**Supplied entries**
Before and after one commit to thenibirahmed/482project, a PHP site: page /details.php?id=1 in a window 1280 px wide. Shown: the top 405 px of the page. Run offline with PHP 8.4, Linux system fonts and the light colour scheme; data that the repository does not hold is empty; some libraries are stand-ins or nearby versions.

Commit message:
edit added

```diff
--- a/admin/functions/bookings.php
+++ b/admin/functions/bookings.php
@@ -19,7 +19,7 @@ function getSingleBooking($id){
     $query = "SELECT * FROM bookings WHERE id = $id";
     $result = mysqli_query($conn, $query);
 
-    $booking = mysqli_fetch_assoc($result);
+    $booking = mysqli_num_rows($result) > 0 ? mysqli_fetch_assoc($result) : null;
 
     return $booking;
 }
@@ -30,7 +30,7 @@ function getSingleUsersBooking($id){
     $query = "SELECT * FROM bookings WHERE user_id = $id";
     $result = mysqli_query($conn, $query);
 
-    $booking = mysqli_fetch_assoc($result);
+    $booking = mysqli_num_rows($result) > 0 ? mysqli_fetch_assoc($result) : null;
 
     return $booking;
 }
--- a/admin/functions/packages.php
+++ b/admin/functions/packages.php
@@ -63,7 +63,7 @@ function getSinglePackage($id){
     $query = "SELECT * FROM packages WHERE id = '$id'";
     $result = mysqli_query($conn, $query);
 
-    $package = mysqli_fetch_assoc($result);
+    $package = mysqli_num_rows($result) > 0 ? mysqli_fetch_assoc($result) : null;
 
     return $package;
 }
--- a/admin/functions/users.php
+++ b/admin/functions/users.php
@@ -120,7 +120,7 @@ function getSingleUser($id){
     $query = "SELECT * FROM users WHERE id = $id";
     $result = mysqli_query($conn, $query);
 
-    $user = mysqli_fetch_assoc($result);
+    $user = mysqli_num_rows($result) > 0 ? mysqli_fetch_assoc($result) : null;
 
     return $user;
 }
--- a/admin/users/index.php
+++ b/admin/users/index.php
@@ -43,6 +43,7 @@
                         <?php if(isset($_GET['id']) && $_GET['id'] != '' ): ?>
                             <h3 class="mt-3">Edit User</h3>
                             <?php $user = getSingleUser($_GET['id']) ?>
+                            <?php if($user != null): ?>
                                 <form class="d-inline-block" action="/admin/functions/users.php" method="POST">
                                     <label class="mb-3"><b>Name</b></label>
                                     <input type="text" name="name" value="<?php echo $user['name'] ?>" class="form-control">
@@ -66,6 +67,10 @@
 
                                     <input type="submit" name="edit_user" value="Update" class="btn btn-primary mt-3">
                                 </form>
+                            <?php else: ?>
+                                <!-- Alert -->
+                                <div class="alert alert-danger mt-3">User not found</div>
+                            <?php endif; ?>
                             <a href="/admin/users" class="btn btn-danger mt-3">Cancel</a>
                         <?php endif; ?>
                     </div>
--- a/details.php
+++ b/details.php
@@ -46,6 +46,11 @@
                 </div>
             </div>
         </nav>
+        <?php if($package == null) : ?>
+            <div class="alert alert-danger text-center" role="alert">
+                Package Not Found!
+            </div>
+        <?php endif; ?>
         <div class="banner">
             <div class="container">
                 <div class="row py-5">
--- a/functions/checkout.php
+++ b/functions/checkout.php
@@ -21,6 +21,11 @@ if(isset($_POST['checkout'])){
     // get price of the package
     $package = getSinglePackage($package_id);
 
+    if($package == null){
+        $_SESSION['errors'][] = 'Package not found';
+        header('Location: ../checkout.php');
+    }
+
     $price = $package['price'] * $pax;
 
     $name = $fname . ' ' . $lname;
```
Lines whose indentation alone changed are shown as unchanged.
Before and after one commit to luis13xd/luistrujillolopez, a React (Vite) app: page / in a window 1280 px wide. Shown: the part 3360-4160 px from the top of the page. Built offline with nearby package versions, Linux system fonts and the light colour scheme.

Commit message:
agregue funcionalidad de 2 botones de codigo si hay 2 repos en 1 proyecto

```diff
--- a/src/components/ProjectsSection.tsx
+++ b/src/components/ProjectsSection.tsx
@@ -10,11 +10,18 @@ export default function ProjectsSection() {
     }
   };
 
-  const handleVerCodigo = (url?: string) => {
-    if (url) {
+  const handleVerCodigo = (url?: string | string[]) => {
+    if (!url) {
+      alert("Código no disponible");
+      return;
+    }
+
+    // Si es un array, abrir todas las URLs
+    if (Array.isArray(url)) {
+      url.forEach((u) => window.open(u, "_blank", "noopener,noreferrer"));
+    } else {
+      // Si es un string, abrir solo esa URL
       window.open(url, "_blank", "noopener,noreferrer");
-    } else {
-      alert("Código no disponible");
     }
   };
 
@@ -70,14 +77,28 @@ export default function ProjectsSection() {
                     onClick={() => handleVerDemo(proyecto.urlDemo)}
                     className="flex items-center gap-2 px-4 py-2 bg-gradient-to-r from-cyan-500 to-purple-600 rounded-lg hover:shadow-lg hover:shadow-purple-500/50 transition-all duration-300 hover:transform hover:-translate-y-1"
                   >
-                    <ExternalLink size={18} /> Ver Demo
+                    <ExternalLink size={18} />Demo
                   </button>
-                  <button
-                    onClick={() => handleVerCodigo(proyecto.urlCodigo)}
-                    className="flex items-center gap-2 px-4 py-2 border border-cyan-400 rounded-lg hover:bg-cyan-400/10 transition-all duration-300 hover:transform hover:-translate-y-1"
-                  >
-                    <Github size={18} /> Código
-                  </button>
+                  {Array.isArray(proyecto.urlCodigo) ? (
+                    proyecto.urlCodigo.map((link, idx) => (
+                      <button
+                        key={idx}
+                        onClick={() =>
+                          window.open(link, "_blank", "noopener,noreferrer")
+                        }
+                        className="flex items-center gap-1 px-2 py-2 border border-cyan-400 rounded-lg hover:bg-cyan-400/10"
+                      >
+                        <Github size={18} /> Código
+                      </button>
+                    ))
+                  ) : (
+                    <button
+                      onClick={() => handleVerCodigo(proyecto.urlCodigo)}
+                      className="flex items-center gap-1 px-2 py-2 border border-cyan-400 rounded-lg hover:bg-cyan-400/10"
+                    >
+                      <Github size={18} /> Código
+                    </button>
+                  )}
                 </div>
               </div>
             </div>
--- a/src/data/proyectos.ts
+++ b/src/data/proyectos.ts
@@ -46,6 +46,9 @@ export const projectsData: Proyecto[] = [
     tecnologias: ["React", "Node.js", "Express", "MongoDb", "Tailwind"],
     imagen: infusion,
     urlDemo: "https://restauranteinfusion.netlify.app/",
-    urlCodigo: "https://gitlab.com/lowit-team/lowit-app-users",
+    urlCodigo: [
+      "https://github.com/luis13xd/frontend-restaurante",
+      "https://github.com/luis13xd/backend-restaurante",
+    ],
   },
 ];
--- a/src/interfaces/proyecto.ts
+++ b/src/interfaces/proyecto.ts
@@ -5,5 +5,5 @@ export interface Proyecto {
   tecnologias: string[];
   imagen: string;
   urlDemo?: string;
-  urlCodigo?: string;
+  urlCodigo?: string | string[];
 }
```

**What the task requires**
Without leaving anything out, output all of the data above exactly.

**Reply to the task**
Before and after one commit to thenibirahmed/482project, a PHP site: page /details.php?id=1 in a window 1280 px wide. Shown: the top 405 px of the page. Run offline with PHP 8.4, Linux system fonts and the light colour scheme; data that the repository does not hold is empty; some libraries are stand-ins or nearby versions.

Commit message:
edit added

```diff
--- a/admin/functions/bookings.php
+++ b/admin/functions/bookings.php
@@ -19,7 +19,7 @@ function getSingleBooking($id){
     $query = "SELECT * FROM bookings WHERE id = $id";
     $result = mysqli_query($conn, $query);
 
-    $booking = mysqli_fetch_assoc($result);
+    $booking = mysqli_num_rows($result) > 0 ? mysqli_fetch_assoc($result) : null;
 
     return $booking;
 }
@@ -30,7 +30,7 @@ function getSingleUsersBooking($id){
     $query = "SELECT * FROM bookings WHERE user_id = $id";
     $result = mysqli_query($conn, $query);
 
-    $booking = mysqli_fetch_assoc($result);
+    $booking = mysqli_num_rows($result) > 0 ? mysqli_fetch_assoc($result) : null;
 
     return $booking;
 }
--- a/admin/functions/packages.php
+++ b/admin/functions/packages.php
@@ -63,7 +63,7 @@ function getSinglePackage($id){
     $query = "SELECT * FROM packages WHERE id = '$id'";
     $result = mysqli_query($conn, $query);
 
-    $package = mysqli_fetch_assoc($result);
+    $package = mysqli_num_rows($result) > 0 ? mysqli_fetch_assoc($result) : null;
 
     return $package;
 }
--- a/admin/functions/users.php
+++ b/admin/functions/users.php
@@ -120,7 +120,7 @@ function getSingleUser($id){
     $query = "SELECT * FROM users WHERE id = $id";
     $result = mysqli_query($conn, $query);
 
-    $user = mysqli_fetch_assoc($result);
+    $user = mysqli_num_rows($result) > 0 ? mysqli_fetch_assoc($result) : null;
 
     return $user;
 }
--- a/admin/users/index.php
+++ b/admin/users/index.php
@@ -43,6 +43,7 @@
                         <?php if(isset($_GET['id']) && $_GET['id'] != '' ): ?>
                             <h3 class="mt-3">Edit User</h3>
                             <?php $user = getSingleUser($_GET['id']) ?>
+                            <?php if($user != null): ?>
                                 <form class="d-inline-block" action="/admin/functions/users.php" method="POST">
                                     <label class="mb-3"><b>Name</b></label>
                                     <input type="text" name="name" value="<?php echo $user['name'] ?>" class="form-control">
@@ -66,6 +67,10 @@
 
                                     <input type="submit" name="edit_user" value="Update" class="btn btn-primary mt-3">
                                 </form>
+                            <?php else: ?>
+                                <!-- Alert -->
+                                <div class="alert alert-danger mt-3">User not found</div>
+                            <?php endif; ?>
                             <a href="/admin/users" class="btn btn-danger mt-3">Cancel</a>
                         <?php endif; ?>
                     </div>
--- a/details.php
+++ b/details.php
@@ -46,6 +46,11 @@
                 </div>
             </div>
         </nav>
+        <?php if($package == null) : ?>
+            <div class="alert alert-danger text-center" role="alert">
+                Package Not Found!
+            </div>
+        <?php endif; ?>
         <div class="banner">
             <div class="container">
                 <div class="row py-5">
--- a/functions/checkout.php
+++ b/functions/checkout.php
@@ -21,6 +21,11 @@ if(isset($_POST['checkout'])){
     // get price of the package
     $package = getSinglePackage($package_id);
 
+    if($package == null){
+        $_SESSION['errors'][] = 'Package not found';
+        header('Location: ../checkout.php');
+    }
+
     $price = $package['price'] * $pax;
 
     $name = $fname . ' ' . $lname;
```
Lines whose indentation alone changed are shown as unchanged.
Before and after one commit to luis13xd/luistrujillolopez, a React (Vite) app: page / in a window 1280 px wide. Shown: the part 3360-4160 px from the top of the page. Built offline with nearby package versions, Linux system fonts and the light colour scheme.

Commit message:
agregue funcionalidad de 2 botones de codigo si hay 2 repos en 1 proyecto

```diff
--- a/src/components/ProjectsSection.tsx
+++ b/src/components/ProjectsSection.tsx
@@ -10,11 +10,18 @@ export default function ProjectsSection() {
     }
   };
 
-  const handleVerCodigo = (url?: string) => {
-    if (url) {
+  const handleVerCodigo = (url?: string | string[]) => {
+    if (!url) {
+      alert("Código no disponible");
+      return;
+    }
+
+    // Si es un array, abrir todas las URLs
+    if (Array.isArray(url)) {
+      url.forEach((u) => window.open(u, "_blank", "noopener,noreferrer"));
+    } else {
+      // Si es un string, abrir solo esa URL
       window.open(url, "_blank", "noopener,noreferrer");
-    } else {
-      alert("Código no disponible");
     }
   };
 
@@ -70,14 +77,28 @@ export default function ProjectsSection() {
                     onClick={() => handleVerDemo(proyecto.urlDemo)}
                     className="flex items-center gap-2 px-4 py-2 bg-gradient-to-r from-cyan-500 to-purple-600 rounded-lg hover:shadow-lg hover:shadow-purple-500/50 transition-all duration-300 hover:transform hover:-translate-y-1"
                   >
-                    <ExternalLink size={18} /> Ver Demo
+                    <ExternalLink size={18} />Demo
                   </button>
-                  <button
-                    onClick={() => handleVerCodigo(proyecto.urlCodigo)}
-                    className="flex items-center gap-2 px-4 py-2 border border-cyan-400 rounded-lg hover:bg-cyan-400/10 transition-all duration-300 hover:transform hover:-translate-y-1"
-                  >
-                    <Github size={18} /> Código
-                  </button>
+                  {Array.isArray(proyecto.urlCodigo) ? (
+                    proyecto.urlCodigo.map((link, idx) => (
+                      <button
+                        key={idx}
+                        onClick={() =>
+                          window.open(link, "_blank", "noopener,noreferrer")
+                        }
+                        className="flex items-center gap-1 px-2 py-2 border border-cyan-400 rounded-lg hover:bg-cyan-400/10"
+                      >
+                        <Github size={18} /> Código
+                      </button>
+                    ))
+                  ) : (
+                    <button
+                      onClick={() => handleVerCodigo(proyecto.urlCodigo)}
+                      className="flex items-center gap-1 px-2 py-2 border border-cyan-400 rounded-lg hover:bg-cyan-400/10"
+                    >
+                      <Github size={18} /> Código
+                    </button>
+                  )}
                 </div>
               </div>
             </div>
--- a/src/data/proyectos.ts
+++ b/src/data/proyectos.ts
@@ -46,6 +46,9 @@ export const projectsData: Proyecto[] = [
     tecnologias: ["React", "Node.js", "Express", "MongoDb", "Tailwind"],
     imagen: infusion,
     urlDemo: "https://restauranteinfusion.netlify.app/",
-    urlCodigo: "https://gitlab.com/lowit-team/lowit-app-users",
+    urlCodigo: [
+      "https://github.com/luis13xd/frontend-restaurante",
+      "https://github.com/luis13xd/backend-restaurante",
+    ],
   },
 ];
--- a/src/interfaces/proyecto.ts
+++ b/src/interfaces/proyecto.ts
@@ -5,5 +5,5 @@ export interface Proyecto {
   tecnologias: string[];
   imagen: string;
   urlDemo?: string;
-  urlCodigo?: string;
+  urlCodigo?: string | string[];
 }
```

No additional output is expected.